(Web interface edit records)
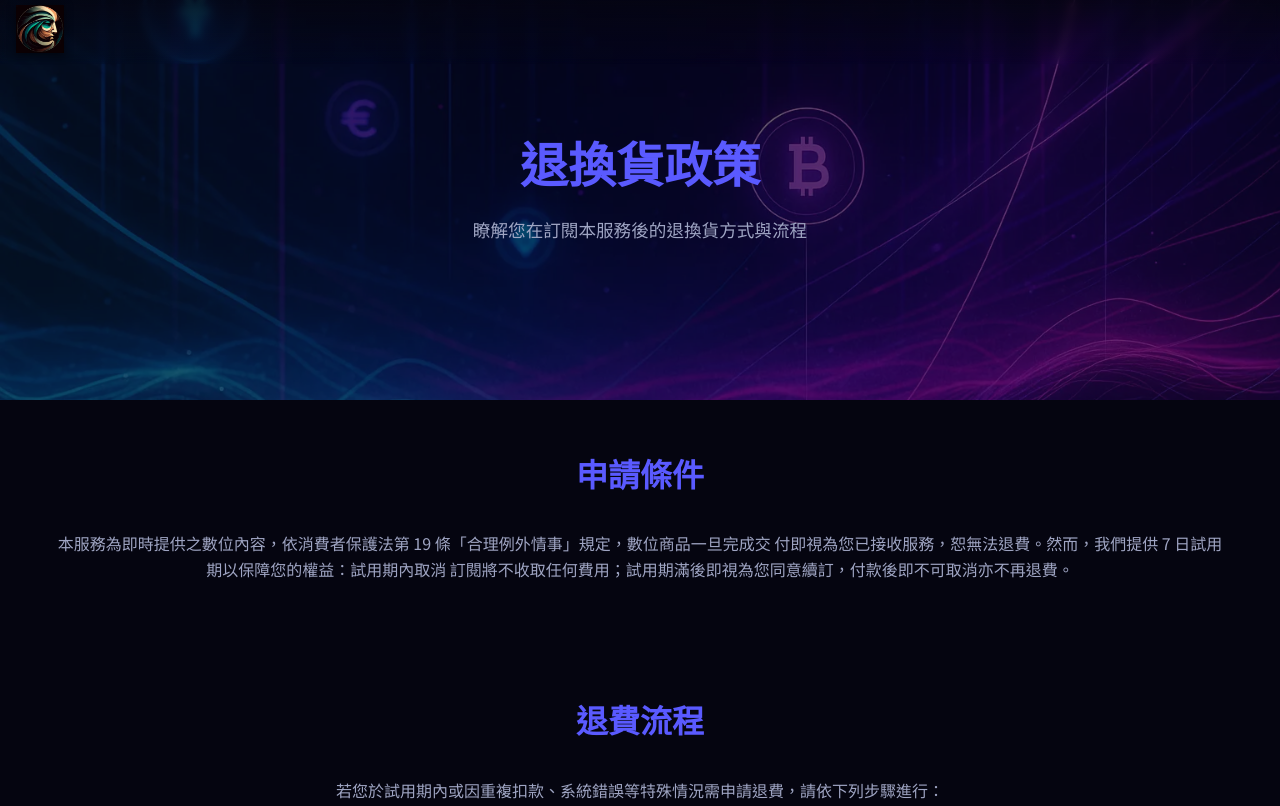
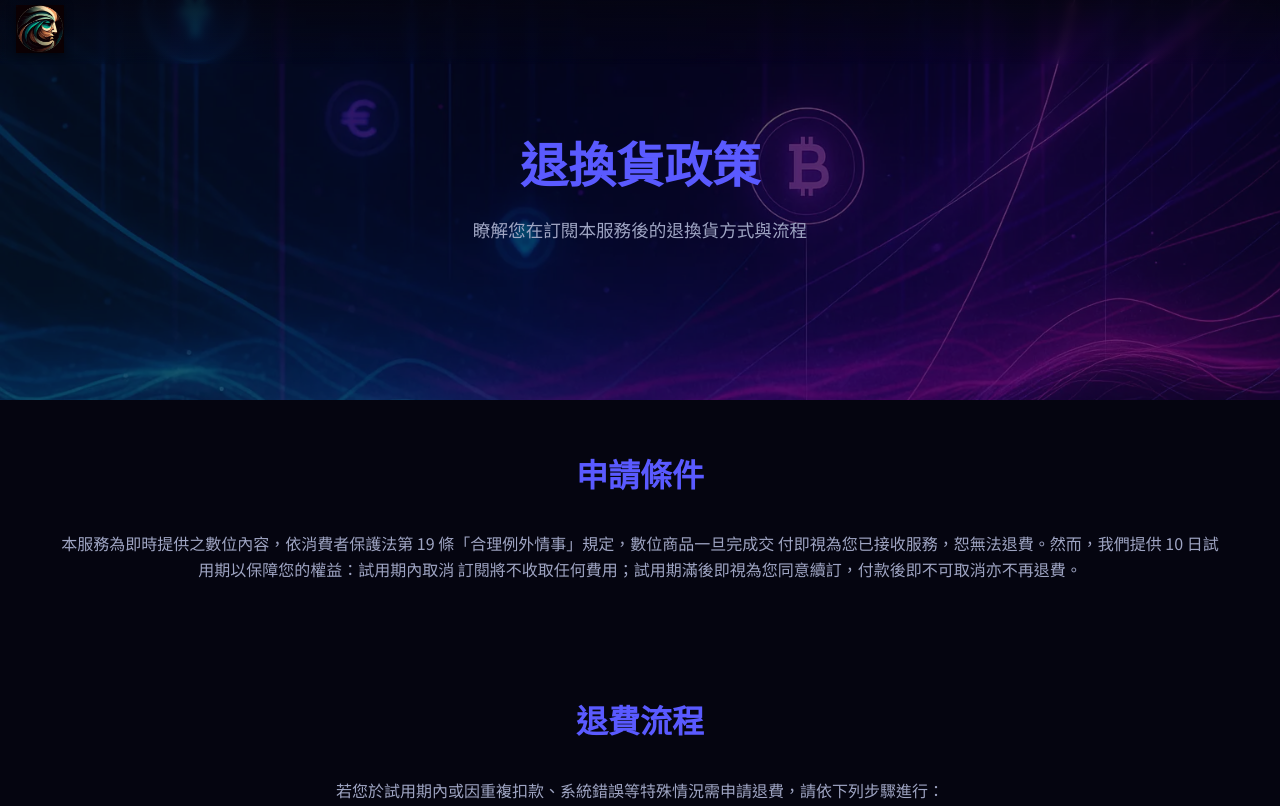
Before and after one commit to Le1Ma1/leimaitech-site, a plain HTML site: page crypto-linebot/returns.html in a window 1280 px wide. Shown: the top 806 px of the page. Drawn offline with Linux system fonts and the light colour scheme.

Commit message:
Fix: returns- 10 days

```diff
--- a/crypto-linebot/returns.html
+++ b/crypto-linebot/returns.html
@@ -24,7 +24,7 @@
       <h2>申請條件</h2>
       <p>
         本服務為即時提供之數位內容，依消費者保護法第 19 條「合理例外情事」規定，數位商品一旦完成交
-        付即視為您已接收服務，恕無法退費。然而，我們提供 7 日試用期以保障您的權益：試用期內取消
+        付即視為您已接收服務，恕無法退費。然而，我們提供 10 日試用期以保障您的權益：試用期內取消
         訂閱將不收取任何費用；試用期滿後即視為您同意續訂，付款後即不可取消亦不再退費。
       </p>
     </section>
```
Also changed, not shown: README.md.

* WHAT IS REQUIRED:
From the entries, copy out each line containing the word "html".

* OUTPUT FOR THIS EXERCISE:
Before and after one commit to Le1Ma1/leimaitech-site, a plain HTML site: page crypto-linebot/returns.html in a window 1280 px wide. Shown: the top 806 px of the page. Drawn offline with Linux system fonts and the light colour scheme.
--- a/crypto-linebot/returns.html
+++ b/crypto-linebot/returns.html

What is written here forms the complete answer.